Happy New Year! Advent marks the beginning of our liturgical year. The Church fittingly places a season filled with waiting, expecting, and hoping at the start of a new year. This serves as a reminder that our lives are but a pro-longed period of waiting before we meet our benevolent, magnanimous, and loving Creator. And during the hustle and bustle of what has become an uncomfortably hectic season, it is critical that we all take a moment to reflect on where we are going. Pope Francis promises: "What other reward can God give to those who seek him, if not to let himself be found?" (The Light of Faith, #35).
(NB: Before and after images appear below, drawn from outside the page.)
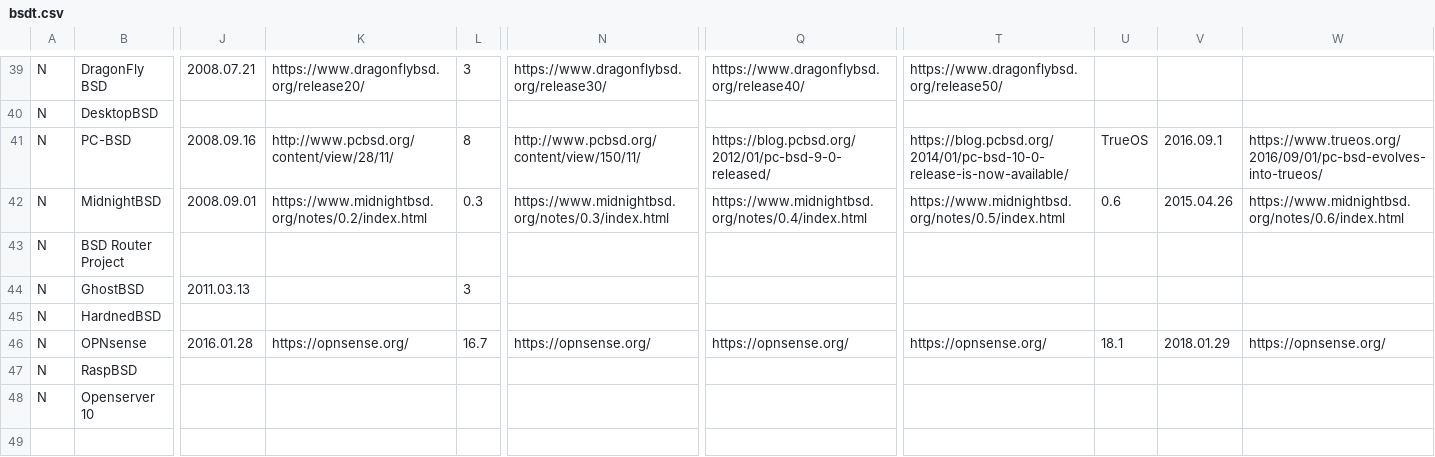
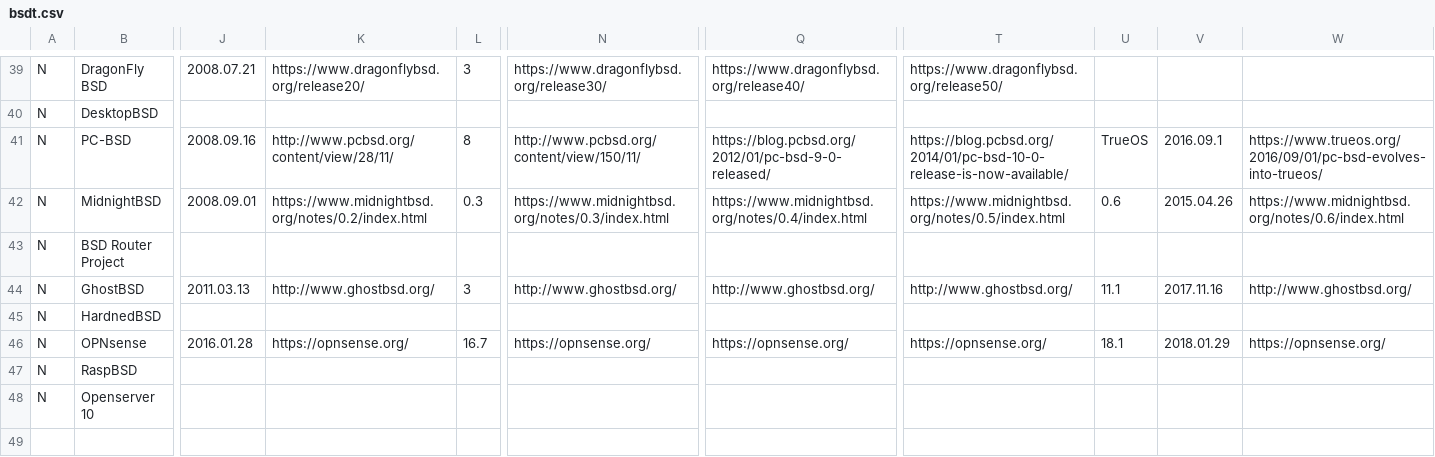
Before and after one commit to FabioLolix/BSD-Timeline, a CSV file: bsdt.csv, drawn as a sheet; only a part is shown, gaps mark what is left out; the diff names each change by its address in the sheet, - before the commit and + after, or states it on an @@ line.

Commit message:
Added version for GhostBSD

```diff
--- a/bsdt.csv
+++ b/bsdt.csv
-K44: (empty)
+K44: http://www.ghostbsd.org/
-N44: (empty)
+N44: http://www.ghostbsd.org/
-Q44: (empty)
+Q44: http://www.ghostbsd.org/
-T44: (empty)
+T44: http://www.ghostbsd.org/
-U44: (empty)
+U44: 11.1
-V44: (empty)
+V44: 2017.11.16
-W44: (empty)
+W44: http://www.ghostbsd.org/
```
Also changed, not shown: 2 other files.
And where did God declare that he is hiding? God lowers himself into a little child. The Christ-Child is perhaps the most provocative yet encouraging image we can look at this season. God so loved the world that he made Himself a child so we can hold Him. And when any of us holds a child, the world just seems to stop. For this reason, Bishop Peter Libasci has asked that the Christ-child be displayed in every home at the beginning of Advent. He writes, "What is being asked is that during the Advent season, we take the INFANT as our centerpiece, remembering that He came as one of us. When an infant is in the house, everyone must be conscious of that presence and speak more softly, be more attentive, welcome family and visitors, exercise patience, accept inconvenience—even in the extreme, for the sake of the fragile life entrusted to our care."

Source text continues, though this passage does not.